Britain scraps Royal Mail sell-off plans: Mandelson

LONDON: The British government has ditched plans to part-privatise the state-owned postal operator Royal Mail due to "market conditions," Business Secretary Peter Mandelson said Wednesday.

"Market conditions have made it impossible to conclude the process to identify a partner for the Royal Mail on terms we can be confident would secure value for the taxpayer," Mandelson told Britain's upper house of parliament, the House of Lords.

The announcement marked a major U-turn for Prime Minister Gordon Brown's Labour government -- but Mandelson vowed to re-visit the issue once volatile economic conditions returned to normal.

"There is no prospect in current circumstances of achieving the objectives of the Postal Services Bill. When market conditions change we will return to the issue," he told the House of Lords.

In December, the government revealed that it had received interest from Dutch company TNT over the proposed partial privatisation of up to 30 percent of the company.

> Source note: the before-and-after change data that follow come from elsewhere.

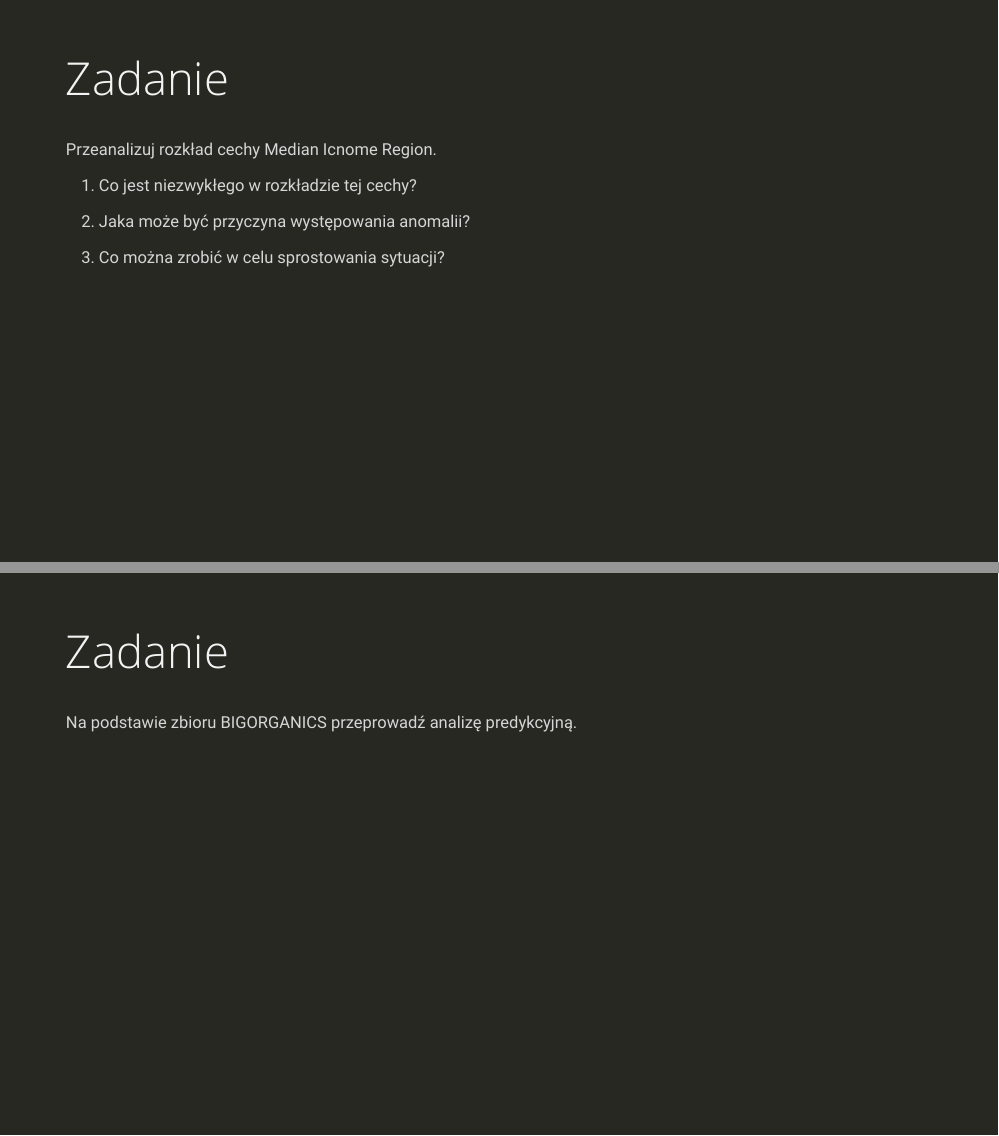
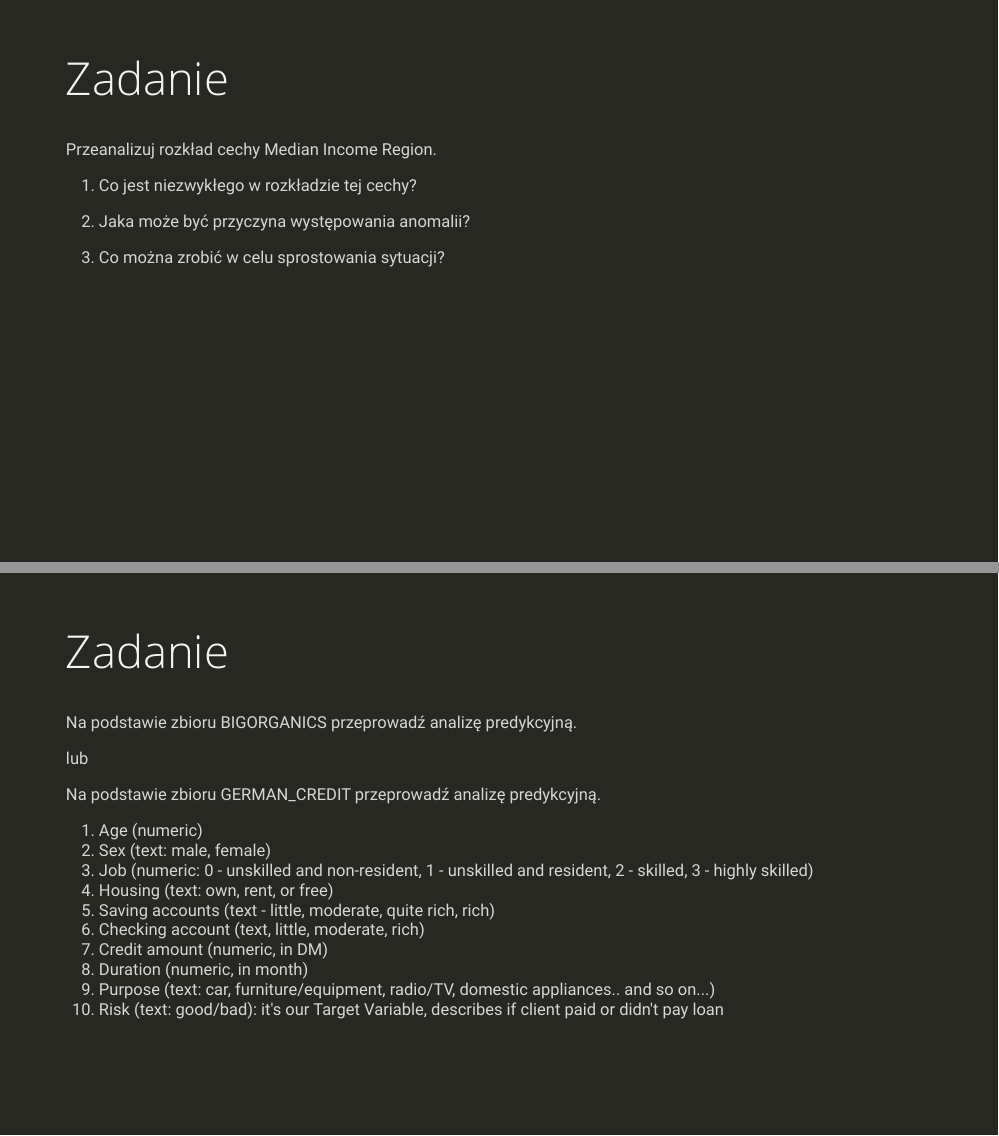
Before and after one commit to lwawrowski/bin, an R Markdown document (01_modele_predykcyjne.Rmd): pages 12 and 39 of 40, joined at a grey line. The pictures show the slides in the output file 01_modele_predykcyjne.html that the author committed with the source; the slides are laid out offline by our stand-in for remark.js, each with all of its steps uncovered, in fonts that may differ from those the slides ask for, and without slide numbers, shadows or browser add-ons.

Commit message:
modele predykcyjne - zadanie

```diff
--- a/01_modele_predykcyjne.Rmd
+++ b/01_modele_predykcyjne.Rmd
@@ -139,7 +139,7 @@
 
 # Zadanie
 
-Przeanalizuj rozkład cechy Median Icnome Region.
+Przeanalizuj rozkład cechy Median Income Region.
 
 1. Co jest niezwykłego w rozkładzie tej cechy?
 
@@ -371,6 +371,21 @@
 
 Na podstawie zbioru BIGORGANICS przeprowadź analizę predykcyjną.
 
+lub
+
+Na podstawie zbioru GERMAN_CREDIT przeprowadź analizę predykcyjną.
+
+1.  Age (numeric)
+2.  Sex (text: male, female)
+3.  Job (numeric: 0 - unskilled and non-resident, 1 - unskilled and resident, 2 - skilled, 3 - highly skilled)
+4.  Housing (text: own, rent, or free)
+5.  Saving accounts (text - little, moderate, quite rich, rich)
+6.  Checking account (text, little, moderate, rich)
+7.  Credit amount (numeric, in DM)
+8.  Duration (numeric, in month)
+9.  Purpose (text: car, furniture/equipment, radio/TV, domestic appliances.. and so on...)
+10.  Risk (text: good/bad): it's our Target Variable, describes if client paid or didn't pay loan
+
 ---
 
 class: inverse, center, middle
```
Also changed, not shown: 01_modele_predykcyjne.html.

"We have thoroughly tested the market to see who is interested in partnership, but economic circumstances, I need hardly point out, are extremely difficult," Mandelson added on Wednesday.

"I have always been clear that we would only do a deal with the private sector if it represented value for money for the taxpayer.

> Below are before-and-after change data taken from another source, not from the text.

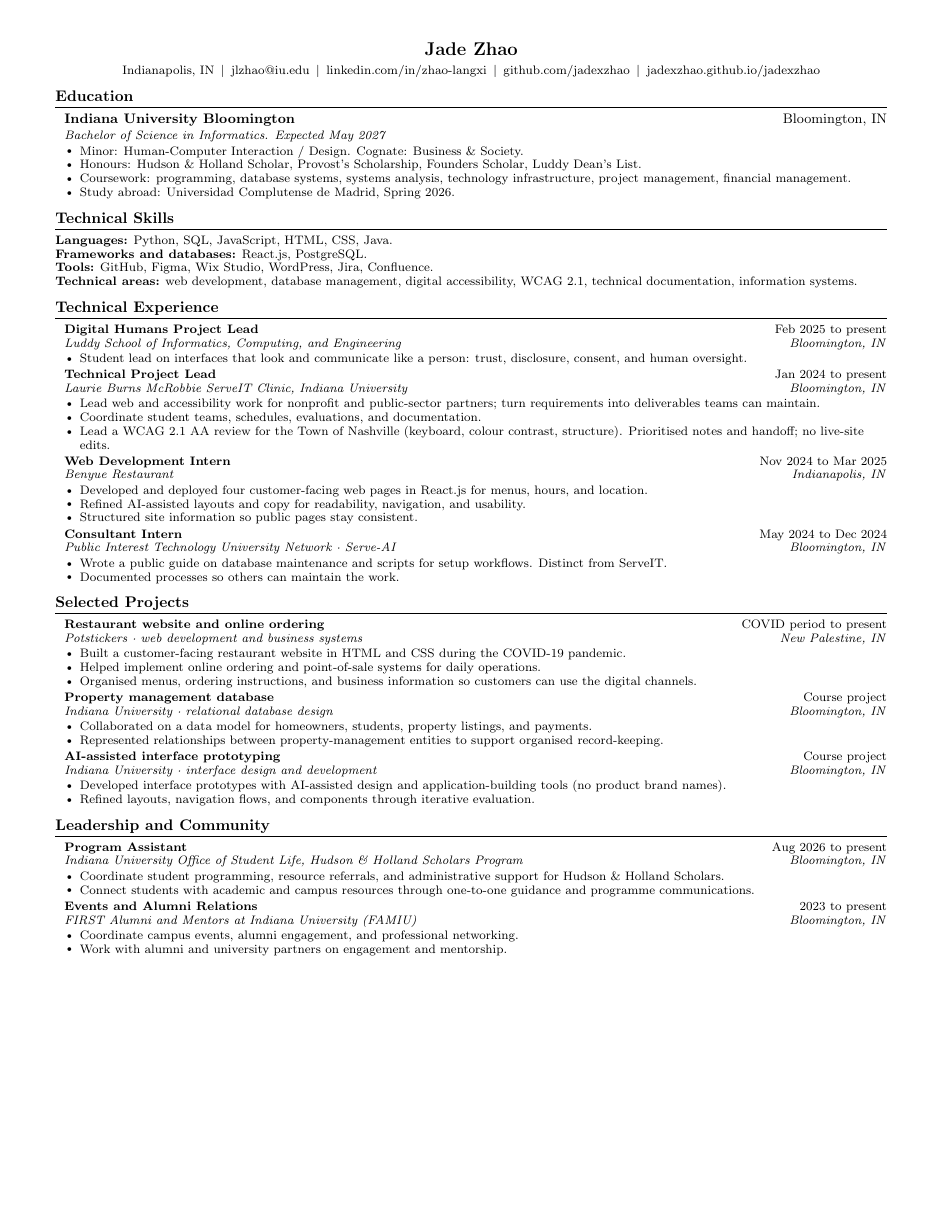
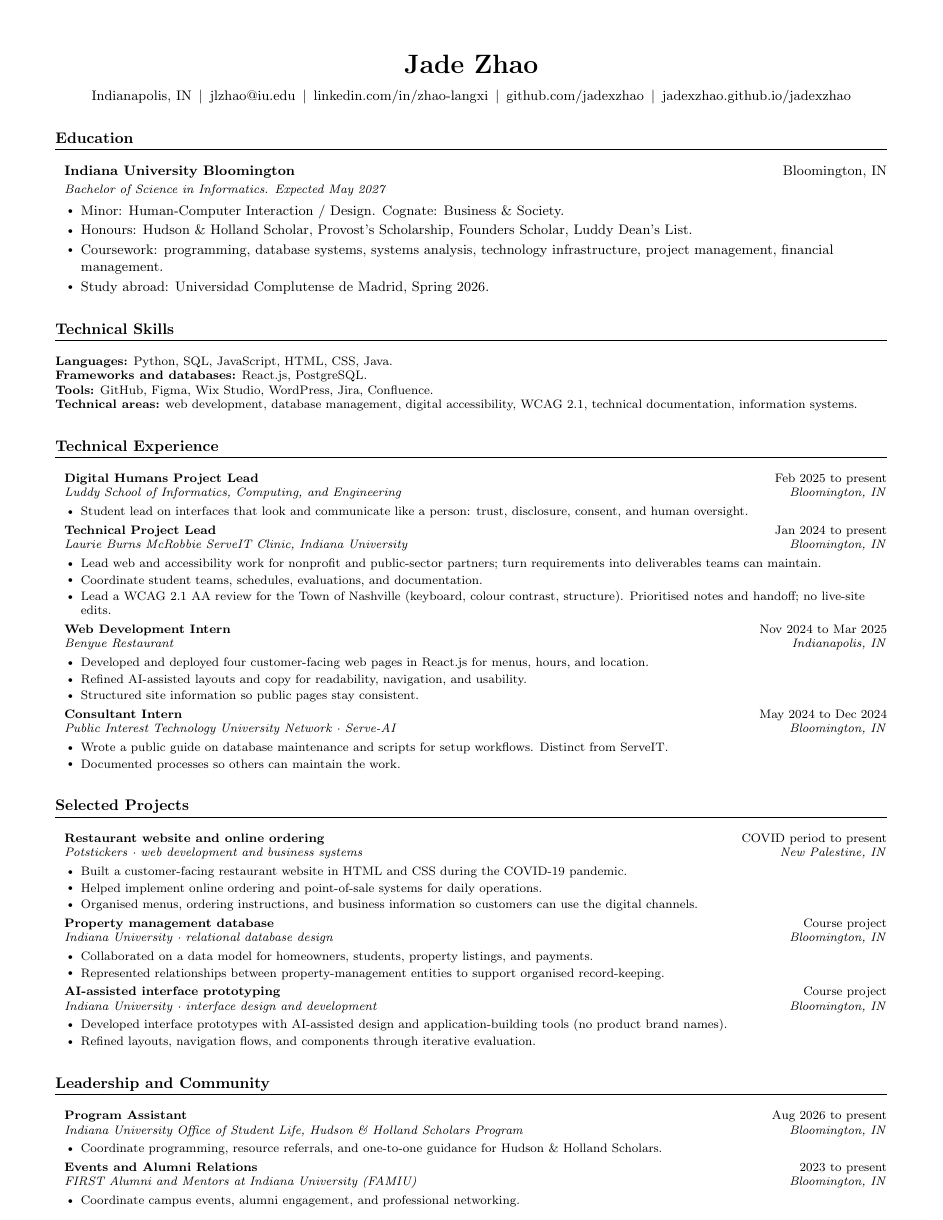
Before and after one commit to jadexzhao/jadexzhao, a LaTeX CV (briefcase/resume.tex): the whole page. Compiled offline with pdfLaTeX.

Commit message:
文档：拉大简历行距，铺满一页
原先底部空白过多；加大字距后仍保持单页且 FAMIU 一行完整可见。

```diff
--- a/briefcase/resume.tex
+++ b/briefcase/resume.tex
@@ -31,46 +31,46 @@
 \addtolength{\oddsidemargin}{-0.5in}
 \addtolength{\evensidemargin}{-0.5in}
 \addtolength{\textwidth}{1.0in}
-\addtolength{\topmargin}{-0.62in}
-\addtolength{\textheight}{1.35in}
+\addtolength{\topmargin}{-0.5in}
+\addtolength{\textheight}{1.18in}
 
 \urlstyle{same}
-\raggedbottom
 \raggedright
 \setlength{\tabcolsep}{0in}
 \setlength{\parindent}{0pt}
+\linespread{1.03}\selectfont
 
 \titleformat{\section}{
-  \vspace{-8pt}\scshape\raggedright\large\bfseries
-}{}{0em}{}[\titlerule \vspace{-5pt}]
+  \vspace{2pt}\scshape\raggedright\large\bfseries
+}{}{0em}{}[\titlerule \vspace{2pt}]
 
 \newcommand{\resumeItem}[1]{
-  \item\small{#1}
+  \item{#1}
 }
 
 \newcommand{\resumeSubheading}[4]{
   \item
     \textbf{#1} \hfill {#2} \\
     \textit{\small #3}\if\relax#4\relax\else \hfill \textit{\small #4}\fi
-    \par\vspace{1pt}
+    \par\vspace{2pt}
 }
 
 \renewcommand\labelitemii{$\vcenter{\hbox{\tiny$\bullet$}}$}
 
 \newcommand{\resumeSubHeadingListStart}{
-  \begin{itemize}[leftmargin=0.08in, label={}, itemsep=1.5pt, parsep=0pt, topsep=0pt, partopsep=0pt]
+  \begin{itemize}[leftmargin=0.08in, label={}, itemsep=3pt, parsep=0pt, topsep=1pt, partopsep=0pt]
 }
 \newcommand{\resumeSubHeadingListEnd}{\end{itemize}}
 \newcommand{\resumeItemListStart}{
-  \begin{itemize}[leftmargin=0.14in, itemsep=0pt, parsep=0pt, topsep=0pt, partopsep=0pt]
+  \begin{itemize}[leftmargin=0.15in, itemsep=1.5pt, parsep=0pt, topsep=1pt, partopsep=0pt]
 }
 \newcommand{\resumeItemListEnd}{\end{itemize}}
 
 \begin{document}
+\enlargethispage{48pt}
 
 \begin{center}
-    \textbf{\LARGE Jade Zhao} \\ \vspace{3pt}
-    \small
+    \textbf{\Huge Jade Zhao} \\ \vspace{6pt}
     Indianapolis, IN
     \,$\vert$\,
     \href{mailto:jlzhao@iu.edu}{jlzhao@iu.edu}
@@ -177,8 +177,7 @@
       {Program Assistant}{Aug 2026 to present}
       {Indiana University Office of Student Life, Hudson \& Holland Scholars Program}{Bloomington, IN}
       \resumeItemListStart
-        \resumeItem{Coordinate student programming, resource referrals, and administrative support for Hudson \& Holland Scholars.}
-        \resumeItem{Connect students with academic and campus resources through one-to-one guidance and programme communications.}
+        \resumeItem{Coordinate programming, resource referrals, and one-to-one guidance for Hudson \& Holland Scholars.}
       \resumeItemListEnd
 
     \resumeSubheading
@@ -186,7 +185,6 @@
       {FIRST Alumni and Mentors at Indiana University (FAMIU)}{Bloomington, IN}
       \resumeItemListStart
         \resumeItem{Coordinate campus events, alumni engagement, and professional networking.}
-        \resumeItem{Work with alumni and university partners on engagement and mentorship.}
       \resumeItemListEnd
 
 \resumeSubHeadingListEnd
```
Also changed, not shown: briefcase/resume.pdf.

"Our market testing has shown now is not the time to sell a minority stake in Royal Mail."

Ministers had argued that private sector investment was urgently required to secure the future of the Royal Mail, which is facing a pension deficit of up to eight billion pounds (nine billion euros, 13 billion dollars).

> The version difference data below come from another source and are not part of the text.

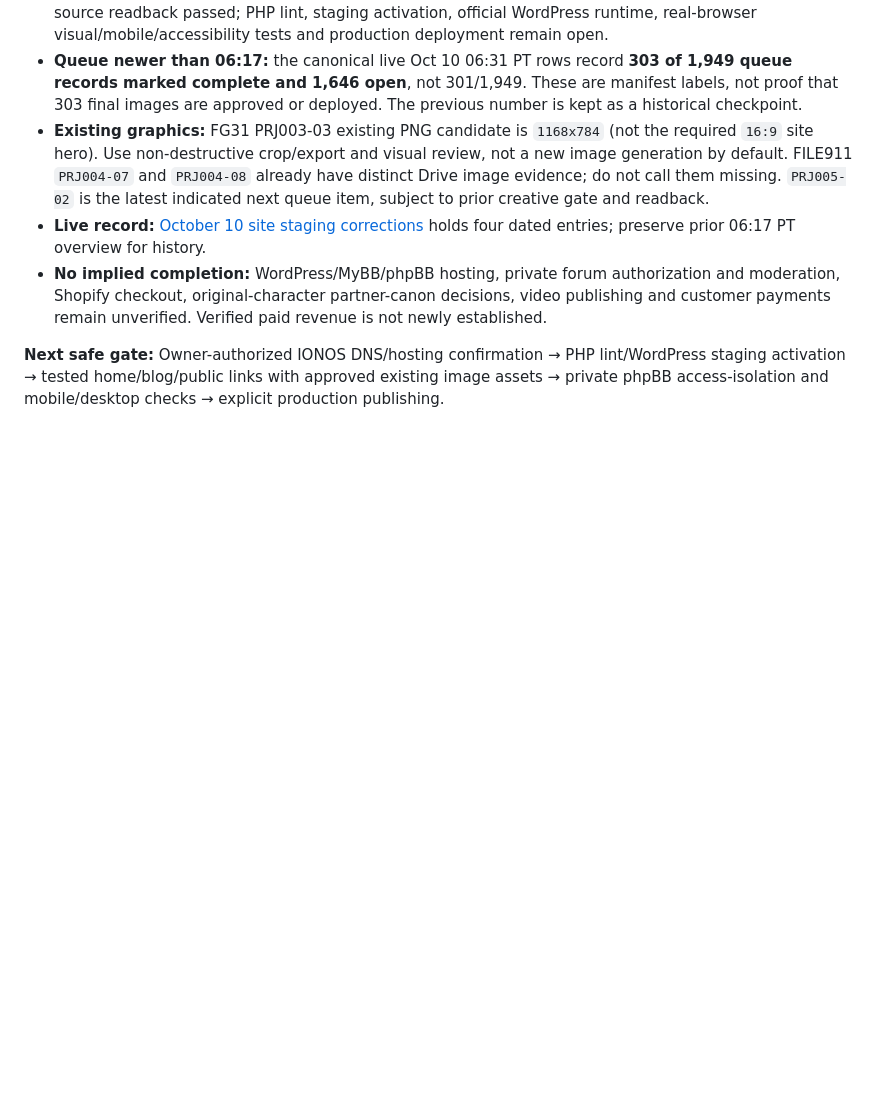
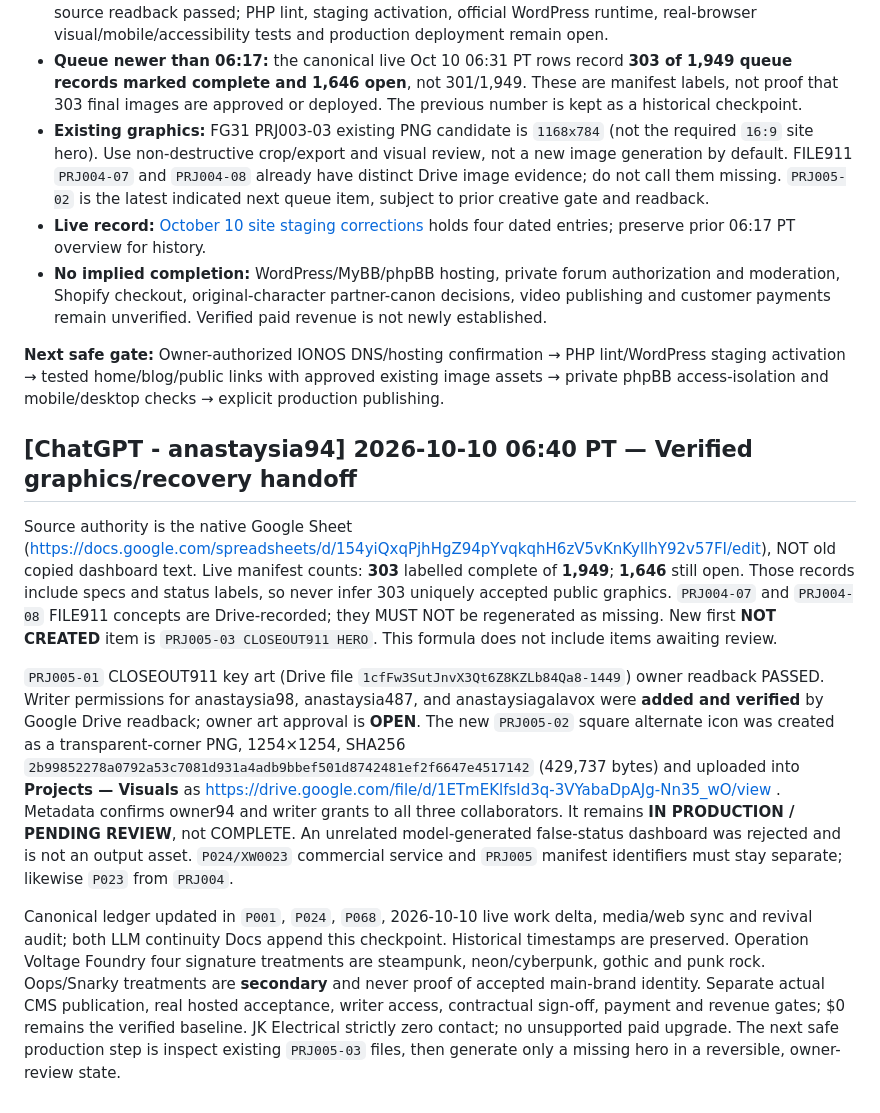
Before and after one commit to anastaysia94-sudo/SmartPickShop, a Markdown page: portfolio/MASTER_PROJECT_REGISTRY_HANDOFF_2026-10-09.md, the part around the change. Drawn GitHub-style; blank space fills up the shorter version.

Commit message:
docs: move art continuation to CLOSEOUT911 PRJ005-03; verify collaborators and candidate

```diff
--- a/portfolio/MASTER_PROJECT_REGISTRY_HANDOFF_2026-10-09.md
+++ b/portfolio/MASTER_PROJECT_REGISTRY_HANDOFF_2026-10-09.md
@@ -180,3 +180,11 @@ Evidence boundaries: This update used current canonical Drive views and existing
 - **No implied completion:** WordPress/MyBB/phpBB hosting, private forum authorization and moderation, Shopify checkout, original-character partner-canon decisions, video publishing and customer payments remain unverified. Verified paid revenue is not newly established.
 
 **Next safe gate:** Owner-authorized IONOS DNS/hosting confirmation → PHP lint/WordPress staging activation → tested home/blog/public links with approved existing image assets → private phpBB access-isolation and mobile/desktop checks → explicit production publishing.
+
+
+## [ChatGPT - anastaysia94] 2026-10-10 06:40 PT — Verified graphics/recovery handoff
+Source authority is the native Google Sheet (https://docs.google.com/spreadsheets/d/154yiQxqPjhHgZ94pYvqkqhH6zV5vKnKyllhY92v57FI/edit), NOT old copied dashboard text. Live manifest counts: **303** labelled complete of **1,949**; **1,646** still open. Those records include specs and status labels, so never infer 303 uniquely accepted public graphics. `PRJ004-07` and `PRJ004-08` FILE911 concepts are Drive-recorded; they MUST NOT be regenerated as missing. New first **NOT CREATED** item is `PRJ005-03 CLOSEOUT911 HERO`. This formula does not include items awaiting review.
+
+`PRJ005-01` CLOSEOUT911 key art (Drive file `1cfFw3SutJnvX3Qt6Z8KZLb84Qa8-1449`) owner readback PASSED. Writer permissions for anastaysia98, anastaysia487, and anastaysiagalavox were **added and verified** by Google Drive readback; owner art approval is **OPEN**. The new `PRJ005-02` square alternate icon was created as a transparent-corner PNG, 1254×1254, SHA256 `2b99852278a0792a53c7081d931a4adb9bbef501d8742481ef2f6647e4517142` (429,737 bytes) and uploaded into **Projects — Visuals** as https://drive.google.com/file/d/1ETmEKlfsId3q-3VYabaDpAJg-Nn35_wO/view . Metadata confirms owner94 and writer grants to all three collaborators. It remains **IN PRODUCTION / PENDING REVIEW**, not COMPLETE. An unrelated model-generated false-status dashboard was rejected and is not an output asset. `P024/XW0023` commercial service and `PRJ005` manifest identifiers must stay separate; likewise `P023` from `PRJ004`.
+
+Canonical ledger updated in `P001`, `P024`, `P068`, 2026-10-10 live work delta, media/web sync and revival audit; both LLM continuity Docs append this checkpoint. Historical timestamps are preserved. Operation Voltage Foundry four signature treatments are steampunk, neon/cyberpunk, gothic and punk rock. Oops/Snarky treatments are **secondary** and never proof of accepted main-brand identity. Separate actual CMS publication, real hosted acceptance, writer access, contractual sign-off, payment and revenue gates; $0 remains the verified baseline. JK Electrical strictly zero contact; no unsupported paid upgrade. The next safe production step is inspect existing `PRJ005-03` files, then generate only a missing hero in a reversible, owner-review state.
```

In December, TNT proposed a "strategic partnership" in which it would hold a "substantial minority shareholding" in Royal Mail.

But the plans hit the buffers when TNT balked at the valuation put on Royal Mail.

Prime Minister Gordon Brown told Sky News the decision was taken "partly because of the recession in Britain, but it is also because we had international investors interested at one point, but we have got a recession in the rest of Europe as well."

The proposals also faced strong opposition from the Communications Workers Union (CWU), which threatened to vote to break its historic ties with the governing Labour Party over the issue.

Brown was facing the prospect of a rebellion at the second reading of a bill on the proposed changes after 150 of Labour's backbench lawmakers signed a parliamentary motion opposing the sell-off.

Mandelson said last year that an independent review of the service had found that the status quo was "untenable" because Britons were sending fewer and fewer letters as they turned to new technology such as e-mail.